Kit and Ace is shuttering its stores in the U.S., Australia and the U.K., limiting sales to its e-commerce site and nine stores in Canada, according to a press release from Hold It All, Inc., the holding company that owns the brand.
The apparel startup, founded in 2014 by Lululemon Athletica founder Chip Wilson’s wife and son, last year suffered two rounds of layoffs at its Vancouver headquarters, in February and again in September.
The performance cashmere apparel brand had been expanding swiftly, but it pared down its store count from 61 to about 40 over the last year.
Chip Wilson, who is listed as the founder of the Hold It All holding company, joined the Kit and Ace team in 2015, when he finally took leave of Lululemon after clashing with its board. At that point, he predicted the apparel company would reach a billion dollars in sales within five years.
Reality, however, hasn’t matched Wilson’s optimism. Kit and Ace apparel, which includes Lululemon-like workout wear as well as casual clothing featured in muted tones like black and taupe, are made of a “technical cashmere” developed by Shannon Wilson, formerly Lululemon’s head designer. The fabric had been rejected by Lululemon years ago, but Shannon, with Chip Wilson’s son J.J. Wilson, went forward with garment production via Kit and Ace.
Chip Wilson arguably invented the athleisure trend that boosted Lululemon to popularity, but his touch hasn’t been able to turn things around for Kit and Ace. In his statement on Wednesday, he indicated that the company is changing gears because retail has evolved away from physical stores — not because of flaws with technical cashmere or Kit and Ace.

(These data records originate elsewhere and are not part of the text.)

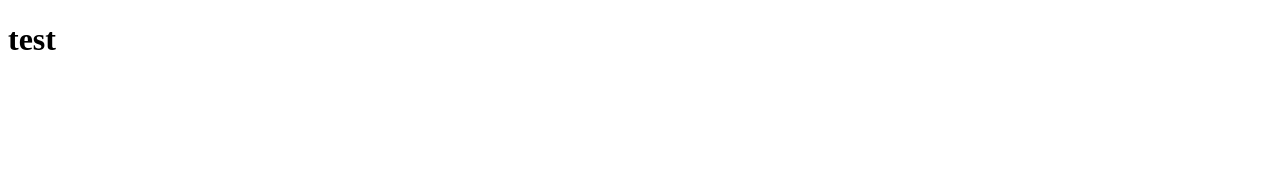
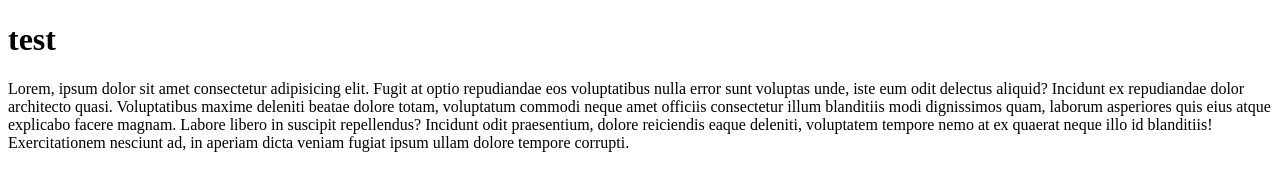
Before and after one commit to aufartirta/latihan-git, a plain HTML site: page index.html in a window 1280 px wide. Drawn offline with Linux system fonts and the light colour scheme.

Commit message:
add paragraph

```diff
--- a/index.html
+++ b/index.html
@@ -8,5 +8,17 @@
   </head>
   <body>
     <h1>test</h1>
+    <p>
+      Lorem, ipsum dolor sit amet consectetur adipisicing elit. Fugit at optio
+      repudiandae eos voluptatibus nulla error sunt voluptas unde, iste eum odit
+      delectus aliquid? Incidunt ex repudiandae dolor architecto quasi.
+      Voluptatibus maxime deleniti beatae dolore totam, voluptatum commodi neque
+      amet officiis consectetur illum blanditiis modi dignissimos quam, laborum
+      asperiores quis eius atque explicabo facere magnam. Labore libero in
+      suscipit repellendus? Incidunt odit praesentium, dolore reiciendis eaque
+      deleniti, voluptatem tempore nemo at ex quaerat neque illo id blanditiis!
+      Exercitationem nesciunt ad, in aperiam dicta veniam fugiat ipsum ullam
+      dolore tempore corrupti.
+    </p>
   </body>
 </html>
```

"We recognize the traditional world of bricks and mortar retailing is changing, which is why we're shifting strategies," he said. "We believe in the business model for Kit and Ace. Going forward, we will be a stronger company.”